Understanding and managing stress-related conditions
We’re all impacted by stress. When dealing with difficult relationships, managing your finances, disciplining your children, or dealing with hectic periods at work, you could have stress-related symptoms.
The world is under stress. And while some stress is good for you and even necessary, too much stress can wear you out and lead to physical and mental illness.
Understanding the signs of stress is the first step to take in managing it.
Although, it can be more difficult than you think to identify what stress symptoms are.
Most of us are so accustomed to feeling stressed that we frequently don’t recognize it until we are in crisis mode.
Different people associate different things with stress.
Something that stresses one person out might not bother another at all.
Stress management skills vary from person to person depending on how each person’s system responds to events.
Stress isn’t always bad, either. Stress can help you achieve things and keep you safe when it comes in moderation.
For instance, stress may cause you to hit the brakes in order to avoid colliding with the vehicle in front of you.
That’s advantageous you know!
Although our bodies are built to handle stress when it’s in moderation.
But, humans lack the capability to manage long-term continuous stress without suffering negative effects.
Symptoms of stress
Every aspect of our lives, our emotions, actions, ability to think, and physical health, can be heavily impacted by stress.
The whole body has no immunity to stress.
But since each individual reacts to stress differently, different symptoms of stress may be experienced.
Symptoms may be similar to those brought on by illnesses.
It is quite pertinent to talk about them with your physician.
Some of the following signs of stress could be present in you:
- Emotional symptoms of stress include:
- Finding it difficult to unwind and quiet your mind;
- Becoming easily irritated, frustrated, and grumpy;
- Feeling overwhelmed and the need to take control
- Feeling unloved, unimportant, and depressed; having low self-esteem; and
- Avoiding people
- Physical symptoms of stress include:
- An upset stomach with symptoms such as nausea, diarrhea, and constipation
- Muscle aches, pains, and tension
- A racing heartbeat and chest pain
- Recurrent infections and colds
- Loss of sexual inclination or capacity
- Trembling, ringing in the ears, chilly or perspiration-filled hands and feet
- A dry mouth and difficulty swallowing
- Tense jaw and teeth grinding
- Symptoms that are Cognitive include:
- Constant anxiety;
- Rushing thoughts;
- Forgetfulness and disarray
- Distracting thoughts
- Bad judgment

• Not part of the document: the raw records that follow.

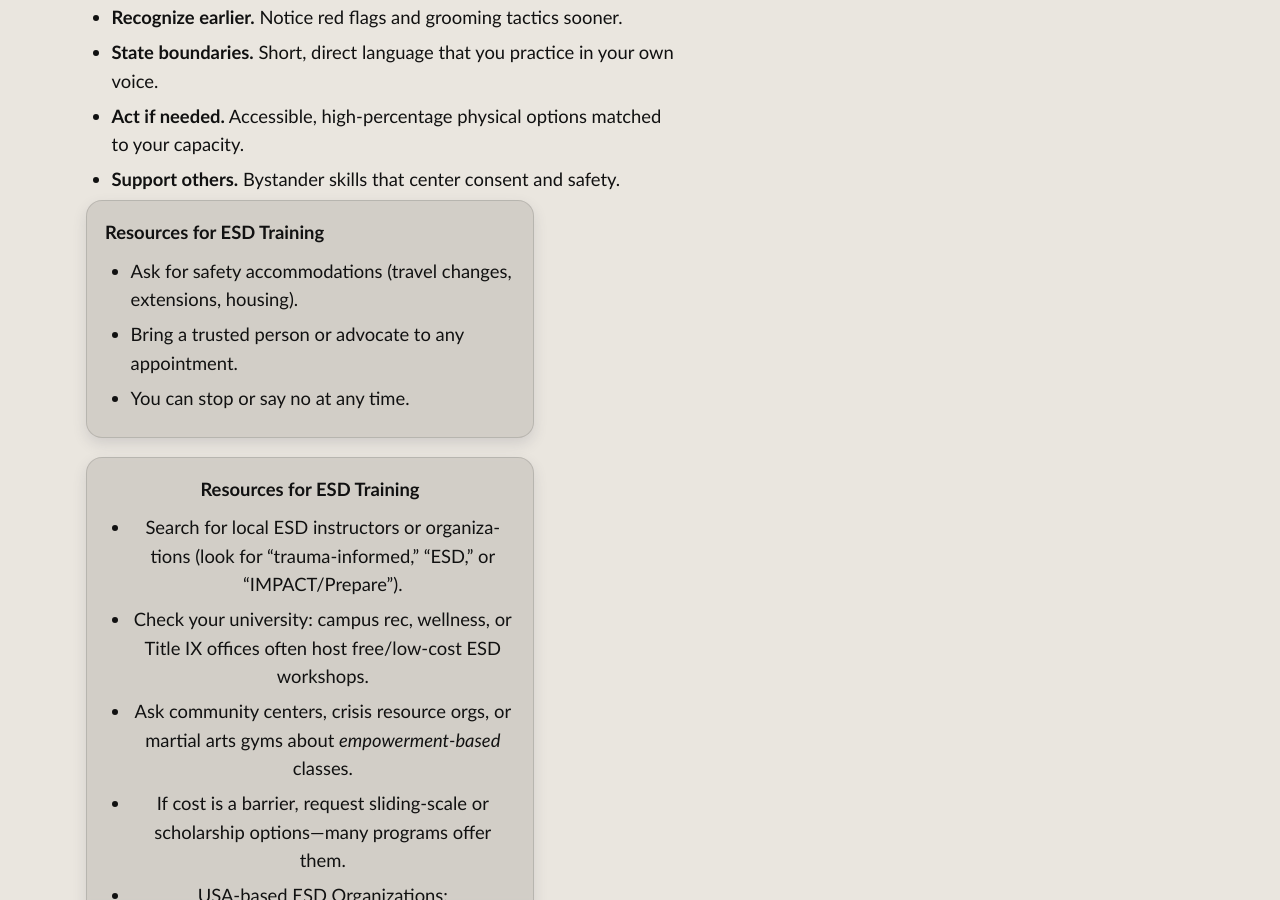
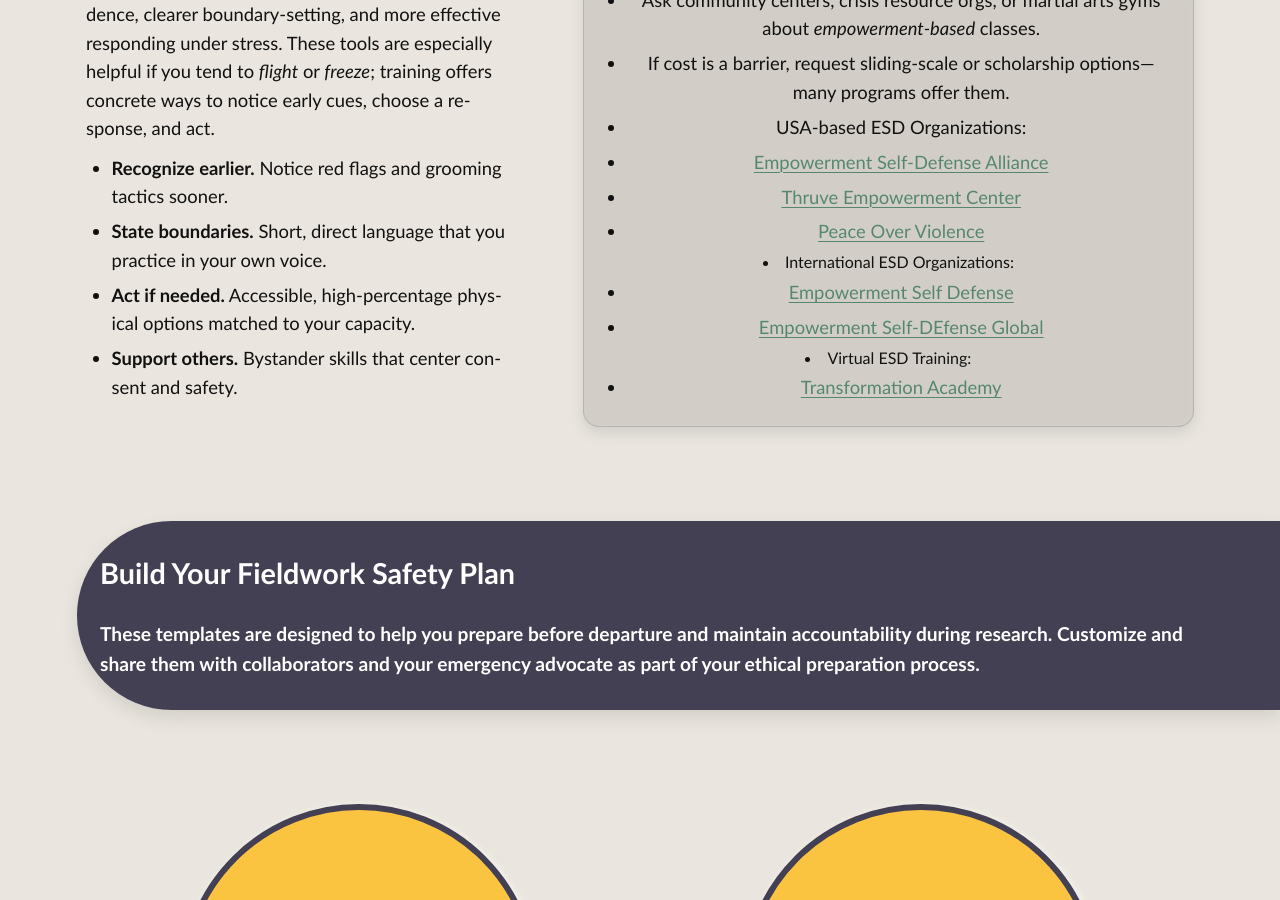
Before and after one commit to AnthroSafetyWarrior/GoldenTrowelProject, a Jekyll site: the page built from _pages/selfdefense.html, in a window 1280 px wide and 900 px high, scrolled down 2194 px. Built offline with Jekyll 4.4.1, drawn with Linux system fonts in a browser that asks for light colours.

Commit message:
updating name

```diff
--- a/_pages/selfdefense.html
+++ b/_pages/selfdefense.html
@@ -16,9 +16,9 @@
     <h2 style="font-weight:600;">
       Empowerment begins long before the field. Building confidence in your ability to respond, set boundaries, and act under pressure is a form of preparation just as vital as packing your gear.
     </h2>
-
+    <br>
     <p>Empowerment Self-Defense (ESD) training has been shown to significantly increase people’s ability to recognize danger, assert boundaries, and take action in moments when they might otherwise freeze or shut down. These skills are especially powerful for those who identify with the <em>flight or freeze</em> response, offering practical tools to move from fear to control.</p>
-
+<br>
     <p>Practicing self-defense and boundary setting helps you:</p>
     <ul>
       <li>Recognize and interrupt unsafe situations early.</li>
@@ -61,18 +61,8 @@
         <li><strong>Support others.</strong> Bystander skills that center consent and safety.</li>
       </ul>
       </div>
+      </div>
 
-    <!-- Right: calming summary box -->
- <div class="text text--right">
-<article class="card card--glass">
-      <p><strong>Resources for ESD Training</strong></p>
-      <ul>
-        <li>Ask for safety accommodations (travel changes, extensions, housing).</li>
-        <li>Bring a trusted person or advocate to any appointment.</li>
-        <li>You can stop or say no at any time.</li>
-      </ul>
-    </article>
-<br>
 <article class="card card--glass" style="text-align:center">
       <!-- Quick links (update hrefs to your routes) -->
 <p><strong>Resources for ESD Training</strong></p>
@@ -84,19 +74,19 @@
 
 <li> USA-based ESD Organizations:</li>
 <li><a href="https://www.empowermentsd.org/" target="_blank" rel="noopener">Empowerment Self-Defense Alliance</a></strong> </li>
-<li><a href="https://www.thriveselfdefense.com/esd" target="_blank" rel="noopener">Thruve Empowerment Center</a></strong> </li>
-<li><a href="https://www.peaceoverviolence.org/empowerment-self-defense" target="_blank" rel="noopener">Peace Over Violence</a></strong></li>
+<li><a href="https://www.thriveselfdefense.com/esd" target="_blank" rel="noopener">Thruve Empowerment Center</a></strong>
+<li><a href="https://www.peaceoverviolence.org/empowerment-self-defense" target="_blank" rel="noopener">Peace Over Violence</a></strong></li> </li>
 </ul>
 
-<li>International ESD Organizations:</li>
+<li>International ESD Organizations:
 <ul>
 <li><a href="https://www.esdprofessionals.org/empowerment-self-defense/" target="_blank" rel="noopener">Empowerment Self Defense</a></strong> </li>
-<li><a href="https://www.esdglobalselfdefense.org/directory" target="_blank" rel="noopener">Empowerment Self-DEfense Global</a></strong> </li>
+<li><a href="https://www.esdglobalselfdefense.org/directory" target="_blank" rel="noopener">Empowerment Self-DEfense Global</a></strong> </li> </li>
 </ul>
 
-<li>Virtual ESD Training:</li>
+<li>Virtual ESD Training:
 <ul>
-<li><a href="https://store.transformationacademy.com/products/empowerment-self-defense-for-personal-empowerment?srsltid=AfmBOooeUzE-k4DSzgXZaVVKQWjjZtwi1FzMHA5yuF4z7gAMSXxCyasC" target="_blank" rel="noopener">Transformation Academy</a></strong> </li></ul>
+<li><a href="https://store.transformationacademy.com/products/empowerment-self-defense-for-personal-empowerment?srsltid=AfmBOooeUzE-k4DSzgXZaVVKQWjjZtwi1FzMHA5yuF4z7gAMSXxCyasC" target="_blank" rel="noopener">Transformation Academy</a></strong> </li></li>
 </ul>
  </article>
   </div>
```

- Having a pessimistic outlook or just considering the negative
- Symptoms that are behavioral include:
- Alterations in appetite, such as not eating or overeating
- Putting off and dodging obligations
- More alcohol, drug, or cigarette consumption
- Exhibiting more anxious habits including pacing, fidgeting, and biting nails.
Risk factors of long accumulated stress
- Mental health conditions include anxiety, sadness, and personality disorders
- Cardiovascular disease, which includes heart disease, hypertension, irregular heartbeats, heart attacks, and strokes
- Overweight and other eating issues
- Menstrual issues
- Sexual dysfunction, including male impotence, early ejaculation, and loss of desire for sex in both men and women
- Skin and hair issues such eczema, psoriasis, and acne, as well as irreversible hair loss
- Digestive issues such GERD, gastritis, ulcerative colitis, and irritable bowel syndrome.
Managing stress-related conditions
Life is all full of stress. But the very important thing is how you respond to it. Understanding your stress symptoms is the one first step you can take to avoid too much stress and the related health effects.
Take the following actions to help you manage your stress during the day and prevent the possibility of contracting illnesses associated to stress:
- Take a five-minute stroll, use the stairs, or stand up while working to relieve physical strain.
- Pack headphones so you may listen to music as you work, commute, or eat lunch.
- Disclose a troubling issue. It may result in a resolution and aid in the release of tension related to it.
- Relax sleep, and eat: During the parasympathetic nervous system’s relaxation reaction, your body returns to equilibrium. It enables functions like digestion and sleep to restart at their regular rates and allows your heart rate and blood pressure to return to their baseline values.
What to do to help others get relieved of stress
- Listen carefully
- Spend time with the impacted individual
- Pay close attention while you listen, and extend your help and ear
- Tell them that their reactions are natural and that they are safe
- Assist them with clerical activities like cooking, cleaning, and taking care of the family
- Give them some alone time
- Avoid taking their rage (or other emotions) personally
- Express your regret for the inaccident and your desire to comprehend and assist them
- As soon as you feel you need it, call for assistance or support.
Speak with your healthcare provider if you or some you care about is experiencing overwhelming stress.
Several stress-related symptoms might also be indicators of other health issues.
Your healthcare provider can assess your symptoms and rule out any other underlying medical issues.
If stress is the cause of the illness, your physician may suggest a counselor help you deal with stress more effectively.